- _What you need to do_
Look below and pull out each line with the word "title".

- _Task material_
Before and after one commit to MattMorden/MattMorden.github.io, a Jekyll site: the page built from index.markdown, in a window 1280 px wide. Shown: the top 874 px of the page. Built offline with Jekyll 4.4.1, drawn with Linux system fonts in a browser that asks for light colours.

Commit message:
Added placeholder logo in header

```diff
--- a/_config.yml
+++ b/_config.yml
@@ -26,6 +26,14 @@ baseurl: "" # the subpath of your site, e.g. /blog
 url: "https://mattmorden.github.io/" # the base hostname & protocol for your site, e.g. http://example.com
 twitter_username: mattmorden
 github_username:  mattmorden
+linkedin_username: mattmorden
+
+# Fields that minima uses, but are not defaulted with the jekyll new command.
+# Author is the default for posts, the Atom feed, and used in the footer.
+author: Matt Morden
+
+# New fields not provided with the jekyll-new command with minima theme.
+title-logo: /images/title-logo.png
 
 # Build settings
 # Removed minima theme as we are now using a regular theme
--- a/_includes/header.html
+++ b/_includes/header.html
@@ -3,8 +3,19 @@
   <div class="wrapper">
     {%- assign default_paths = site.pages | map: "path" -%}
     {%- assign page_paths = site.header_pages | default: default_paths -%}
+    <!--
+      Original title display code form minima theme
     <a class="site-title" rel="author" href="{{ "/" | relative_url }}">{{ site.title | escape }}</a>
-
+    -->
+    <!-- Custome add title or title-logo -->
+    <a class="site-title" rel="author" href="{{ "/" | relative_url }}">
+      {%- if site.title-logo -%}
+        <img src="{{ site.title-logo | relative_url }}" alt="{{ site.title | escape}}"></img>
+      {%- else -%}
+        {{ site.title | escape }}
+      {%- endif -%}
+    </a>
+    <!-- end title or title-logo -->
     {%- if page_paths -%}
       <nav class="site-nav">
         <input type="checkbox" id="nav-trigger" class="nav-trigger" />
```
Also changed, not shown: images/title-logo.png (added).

- _Response_
+title-logo: /images/title-logo.png
+      Original title display code form minima theme
     <a class="site-title" rel="author" href="{{ "/" | relative_url }}">{{ site.title | escape }}</a>
+    <!-- Custome add title or title-logo -->
+    <a class="site-title" rel="author" href="{{ "/" | relative_url }}">
+      {%- if site.title-logo -%}
+        <img src="{{ site.title-logo | relative_url }}" alt="{{ site.title | escape}}"></img>
+        {{ site.title | escape }}
+    <!-- end title or title-logo -->
Also changed, not shown: images/title-logo.png (added).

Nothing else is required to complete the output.